### Supplied material
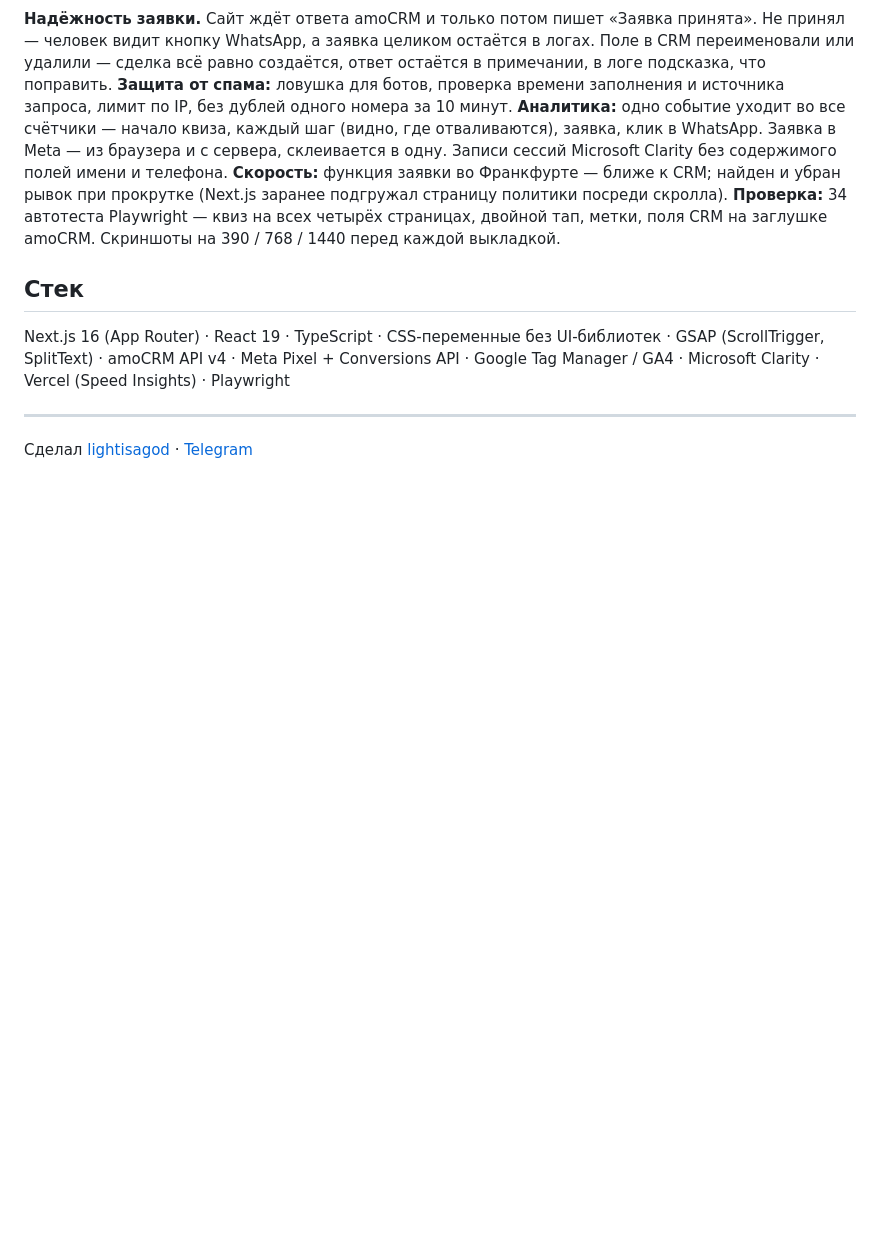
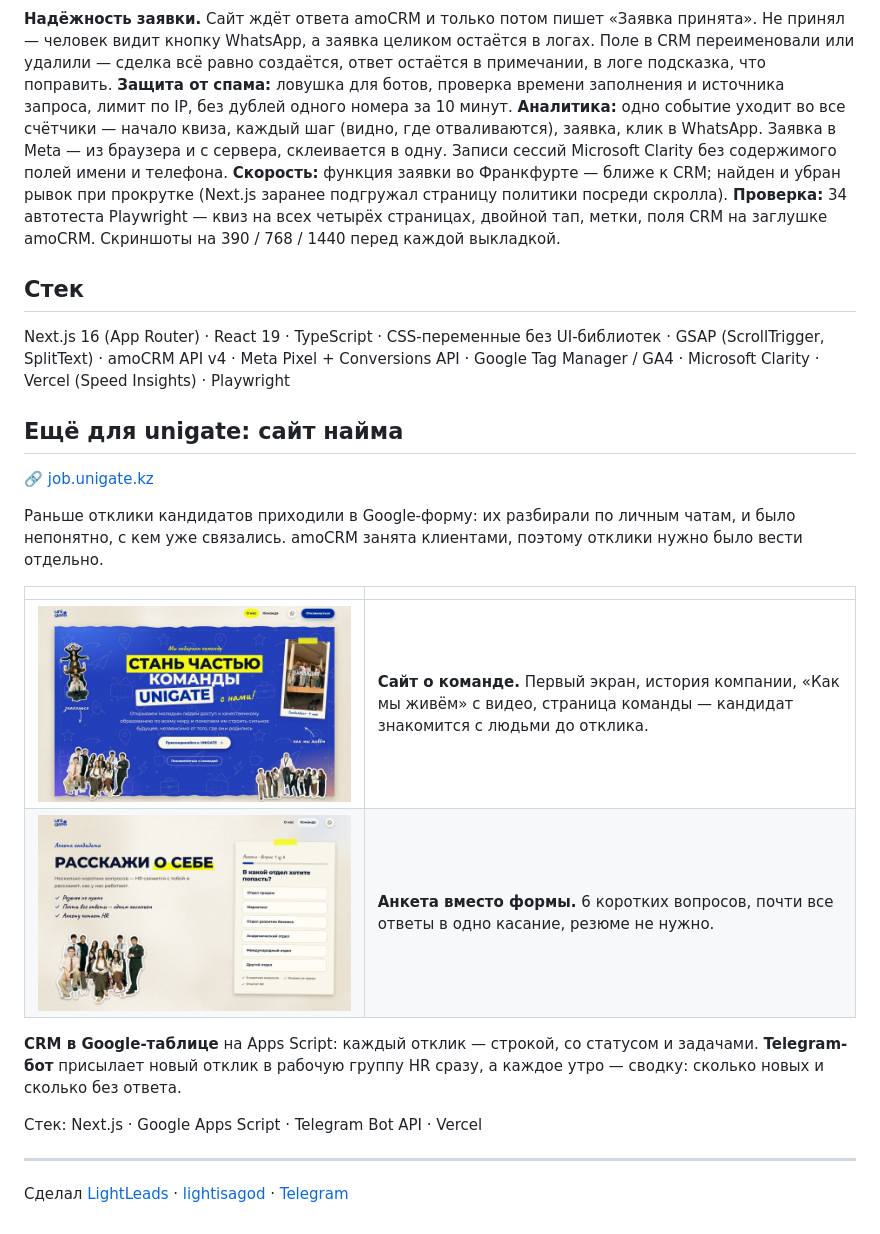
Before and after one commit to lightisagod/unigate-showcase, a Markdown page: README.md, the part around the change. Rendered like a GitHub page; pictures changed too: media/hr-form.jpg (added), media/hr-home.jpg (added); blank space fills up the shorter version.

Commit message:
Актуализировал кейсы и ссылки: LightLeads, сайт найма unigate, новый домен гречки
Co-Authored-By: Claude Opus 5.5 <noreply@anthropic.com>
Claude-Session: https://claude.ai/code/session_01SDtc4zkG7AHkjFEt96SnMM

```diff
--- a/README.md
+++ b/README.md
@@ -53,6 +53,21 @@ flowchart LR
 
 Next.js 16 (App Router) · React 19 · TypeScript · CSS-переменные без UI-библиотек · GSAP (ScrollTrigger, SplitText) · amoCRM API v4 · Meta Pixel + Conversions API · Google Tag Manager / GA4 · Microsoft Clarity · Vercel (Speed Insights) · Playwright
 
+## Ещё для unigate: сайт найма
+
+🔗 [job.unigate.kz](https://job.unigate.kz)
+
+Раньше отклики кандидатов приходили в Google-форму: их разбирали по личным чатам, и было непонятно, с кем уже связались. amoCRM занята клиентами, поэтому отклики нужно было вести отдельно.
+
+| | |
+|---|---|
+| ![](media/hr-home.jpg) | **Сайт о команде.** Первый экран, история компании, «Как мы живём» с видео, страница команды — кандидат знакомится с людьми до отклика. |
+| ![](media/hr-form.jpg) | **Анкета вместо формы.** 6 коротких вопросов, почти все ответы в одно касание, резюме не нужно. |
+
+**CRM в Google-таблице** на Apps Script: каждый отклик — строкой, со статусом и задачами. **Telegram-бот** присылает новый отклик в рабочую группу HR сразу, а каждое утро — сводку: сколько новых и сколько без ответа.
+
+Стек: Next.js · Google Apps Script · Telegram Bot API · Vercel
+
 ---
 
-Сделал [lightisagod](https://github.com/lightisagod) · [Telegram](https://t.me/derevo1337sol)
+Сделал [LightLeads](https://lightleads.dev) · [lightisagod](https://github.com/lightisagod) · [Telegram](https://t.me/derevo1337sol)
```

### Exercise
Select every line above that contains the word "amoCRM", and copy it.

### Exercise output
 Next.js 16 (App Router) · React 19 · TypeScript · CSS-переменные без UI-библиотек · GSAP (ScrollTrigger, SplitText) · amoCRM API v4 · Meta Pixel + Conversions API · Google Tag Manager / GA4 · Microsoft Clarity · Vercel (Speed Insights) · Playwright
+Раньше отклики кандидатов приходили в Google-форму: их разбирали по личным чатам, и было непонятно, с кем уже связались. amoCRM занята клиентами, поэтому отклики нужно было вести отдельно.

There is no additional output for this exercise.